ABCs of Advanced Maintenance: Schedule Compliance Ratio
In our last installment, we looked at the first key metric you should calculate when evaluating your maintenance operations: Maintenance Cost as a Percent of RAV (Replacement Asset Value). In broad terms, this metric indicates whether you’re spending too much on maintenance.
So let’s suppose you’ve used your maintenance management software to perform this calculation for your company, and discovered that you are, in fact, spending too much on maintenance (or you’re in the benchmark best practice range, but want to become world class). Now what?
It’s time to drill down into different facets of your maintenance operations to zero-in on problem areas. And once again, the data you’re tracking in your maintenance management software will prove invaluable.
Since labor typically tops the list of expenses for any company, it makes sense to look there first if you find that your maintenance costs are too high. The key question is, are you getting the maximum amount for every dollar you’re spending on labor?
Answering this question is straightforward–all you need to do is calculate your Schedule Compliance Ratio using data from your maintenance management software. First you’ll need to find the total number of labor hours that have been allocated on all of your work orders over a given period. In ManagerPlus, all you need to do is go to the Reports Module and select the “Work Order Labor Count” report under the Work Orders section.
In the above example, I have filtered the results to show only the hour totals for one laborer (yours truly), but your report will likely contain multiple workers. As we can see, Chris Mumford has had a total of 140 hours allocated to work order tasks and services. In other words, of the time that Chris Mumford was available for work, 140 hours were accounted for on work orders.
Next, we need to find out how many hours Chris Mumford was actually available to perform maintenance over the same period. To get this information, we’ll need to obtain time clock data from HR/Accounting. Let’s just say, for the purpose of this example, that Chris Mumford clocked a total of 320 hours over this period. For full-time employees, this will generally be much easier to figure out, and all that will need to be accounted for are sick days/vacation time, etc.
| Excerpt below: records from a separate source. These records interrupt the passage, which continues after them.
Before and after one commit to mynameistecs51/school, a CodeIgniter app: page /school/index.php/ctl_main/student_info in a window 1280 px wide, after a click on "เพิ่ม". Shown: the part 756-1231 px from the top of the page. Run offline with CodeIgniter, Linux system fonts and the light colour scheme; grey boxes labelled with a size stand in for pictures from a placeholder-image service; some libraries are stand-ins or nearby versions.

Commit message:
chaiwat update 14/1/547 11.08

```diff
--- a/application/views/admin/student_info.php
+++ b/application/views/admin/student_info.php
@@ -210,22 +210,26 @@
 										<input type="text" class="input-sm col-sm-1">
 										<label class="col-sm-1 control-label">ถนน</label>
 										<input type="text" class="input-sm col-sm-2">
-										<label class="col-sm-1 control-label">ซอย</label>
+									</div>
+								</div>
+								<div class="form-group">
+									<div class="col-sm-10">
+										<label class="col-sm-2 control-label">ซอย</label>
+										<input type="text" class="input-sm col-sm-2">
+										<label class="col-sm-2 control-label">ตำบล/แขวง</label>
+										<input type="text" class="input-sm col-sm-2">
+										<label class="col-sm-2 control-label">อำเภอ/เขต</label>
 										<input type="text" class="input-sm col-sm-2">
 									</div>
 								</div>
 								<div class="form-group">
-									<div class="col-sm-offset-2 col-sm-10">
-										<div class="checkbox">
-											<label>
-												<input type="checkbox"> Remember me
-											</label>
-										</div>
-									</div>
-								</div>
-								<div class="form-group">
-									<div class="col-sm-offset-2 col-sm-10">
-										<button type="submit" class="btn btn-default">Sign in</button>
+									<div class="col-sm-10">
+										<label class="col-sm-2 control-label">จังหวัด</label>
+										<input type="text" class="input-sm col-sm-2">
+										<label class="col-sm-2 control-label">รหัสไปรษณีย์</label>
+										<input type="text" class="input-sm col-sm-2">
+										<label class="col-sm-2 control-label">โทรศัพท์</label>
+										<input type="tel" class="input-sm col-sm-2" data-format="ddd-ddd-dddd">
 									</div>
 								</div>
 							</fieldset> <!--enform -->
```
To calculate the Schedule compliance ratio for Chris Mumford, all we need to do is divide the total hours that appear on the “Work Order Labor Count,” by the total clocked hours we received from HR/Accounting.
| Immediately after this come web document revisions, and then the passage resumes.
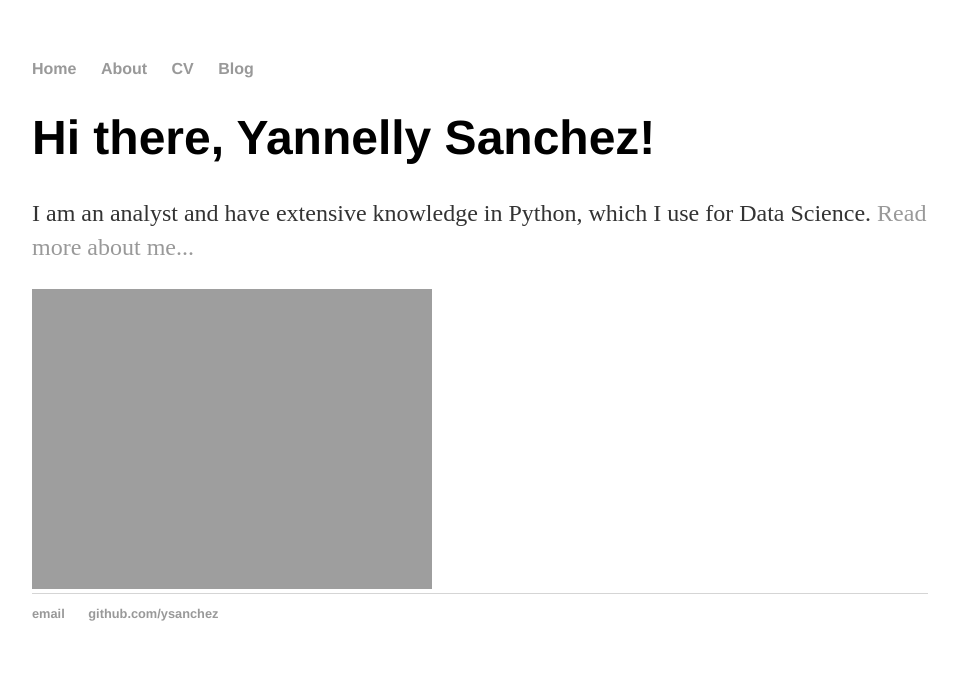
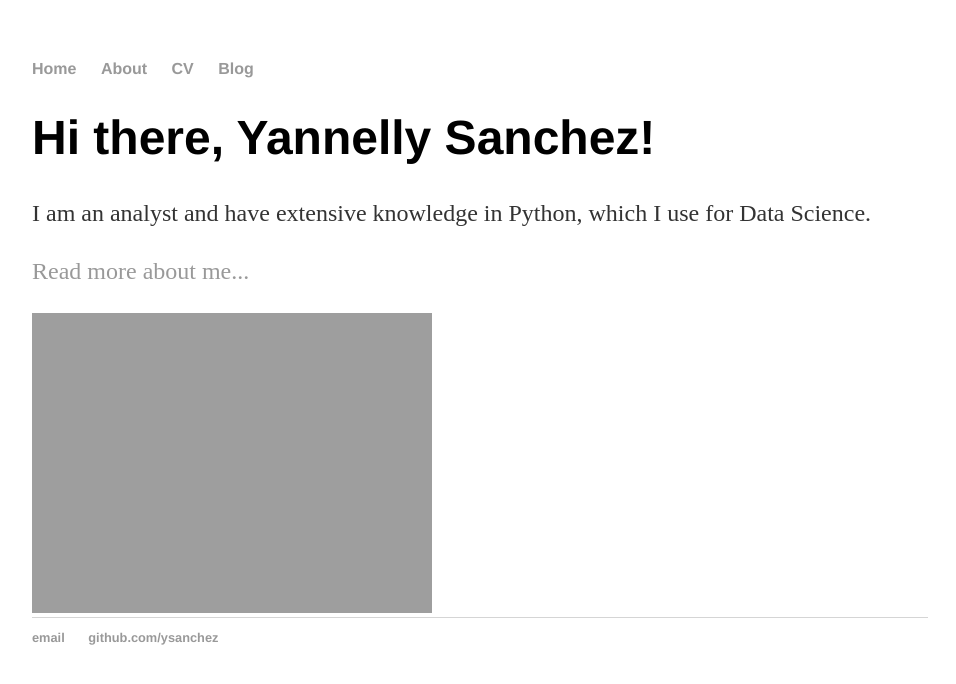
Before and after one commit to ysanchez/ysanchez.github.io, a Jekyll site: the page built from index.html, in a window 1280 px wide. Shown: the top 684 px of the page, without its empty margins (160-1116 px from the left). Built offline with Jekyll 4.4.1, drawn with Linux system fonts in a browser that asks for light colours.

```diff
--- a/index.html
+++ b/index.html
@@ -6,8 +6,8 @@ published: true
 ---
 <div class="blurb">
 	<h1>Hi there, Yannelly Sanchez!</h1>
-	<p>I am an analyst and have extensive knowledge in Python, which I use for Data Science.
-		<a href="/about">Read more about me...</a></p>
+	<p>I am an analyst and have extensive knowledge in Python, which I use for Data Science. </p>
+		<p><a href="/about">Read more about me...</a></p>
 </div><!-- /.blurb -->
 
 <img src="({{ site.url }}/assets/Neurons.jpg")
```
In this example, we find that: 140 hours/320 hours = 43.8%.
So, is this good or bad? According to “Maintenance and Reliability Best Practices,” this would fall in the best practice benchmark range of 30-50%–not bad overall. However, world class elite companies maintain a schedule compliance ratio of over 90%, so there would still be plenty of room to improve in this example.
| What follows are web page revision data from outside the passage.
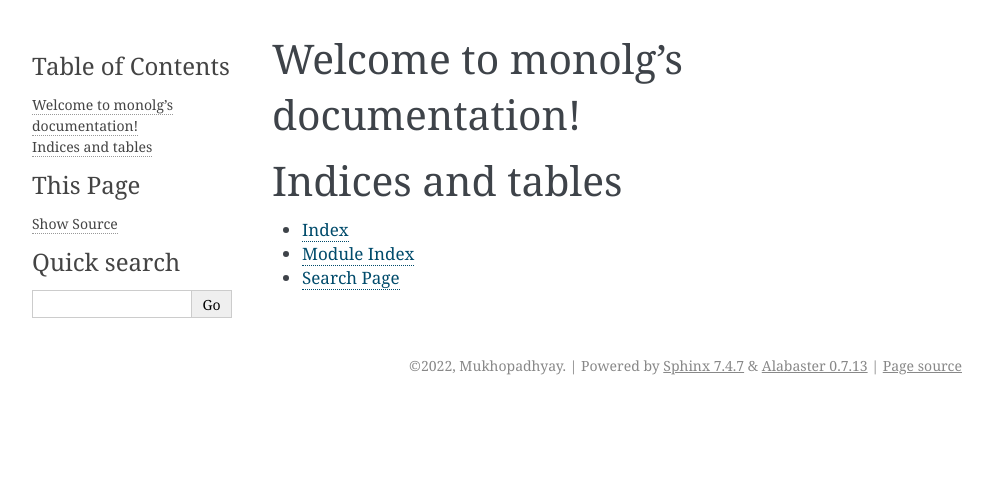
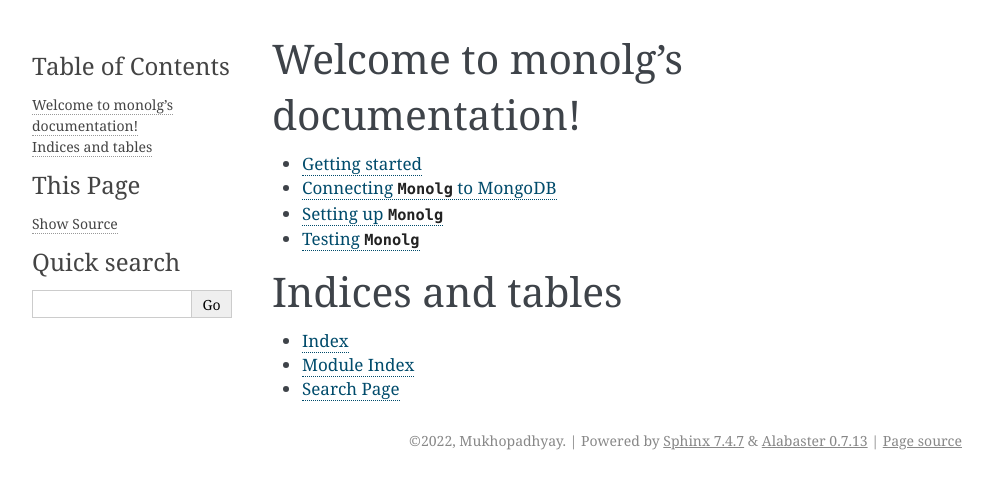
Before and after one commit to Mukhopadhyay/monolg, a Sphinx documentation site: the page built from docs/source/index.rst, in a window 1280 px wide. Shown: the top 489 px of the page, without its empty margins (148-1141 px from the left). Built offline with Sphinx 7.4.7, drawn with Linux system fonts in a browser that asks for light colours.

Commit message:
Adding RTD files

```diff
--- a/README.rst
+++ b/README.rst
@@ -50,7 +50,12 @@
 
     mlog.info('This is a info log')
 
+Docs
+----
 
+.. code:: bash
+
+    $ sphinx-autobuild docs/source docs/build/html
 
 .. |prs-welcome| image:: https://img.shields.io/badge/PRs-welcome-brightgreen.svg?style=flat-square
     :target: https://makeapullrequest.com
--- a/docs/source/conf.py
+++ b/docs/source/conf.py
@@ -47,7 +47,7 @@
 # The theme to use for HTML and HTML Help pages.  See the documentation for
 # a list of builtin themes.
 #
-html_theme = 'alabaster'
+# html_theme = 'alabaster'
 
 # Add any paths that contain custom static files (such as style sheets) here,
 # relative to this directory. They are copied after the builtin static files,
--- a/docs/source/index.rst
+++ b/docs/source/index.rst
@@ -6,9 +6,13 @@
 Welcome to monolg's documentation!
 ==================================
 
-.. toctree::
-   :maxdepth: 2
-   :caption: Contents:
+..  toctree::
+    :maxdepth: 2
+
+    pages/getting-started
+    pages/connecting-monolg
+    pages/settings-and-configs
+    pages/tests
 
 
 
--- /dev/null
+++ b/docs/source/pages/connecting-monolg.rst
@@ -0,0 +1,2 @@
+Connecting ``Monolg`` to MongoDB
+================================
--- /dev/null
+++ b/docs/source/pages/getting-started.rst
@@ -0,0 +1,2 @@
+Getting started
+===============
--- /dev/null
+++ b/docs/source/pages/settings-and-configs.rst
@@ -0,0 +1,2 @@
+Setting up ``Monolg``
+=====================
--- /dev/null
+++ b/docs/source/pages/tests.rst
@@ -0,0 +1,4 @@
+Testing ``Monolg``
+==================
+
+The tests in this project are written in ``pytest``
```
In the most straightforward terms, this calculation is a good indicator of how much tangible work a company is getting out of its labor force. A company with a Schedule Compliance Ratio of 20% is only doing half the work of a company that maintains a 40% ratio.
The goal should be to get this ratio as close to 100% as possible. The companies that come closest to allocating all of their billed hours to work orders also tend to report the highest rates of uptime and equipment utilization.
Now it’s your turn! Run the numbers for your company and see how you compare with the world’s elite. And if you don’t have a maintenance management software system in place yet, be sure to do so ASAP so that you’re not missing out on this vital data.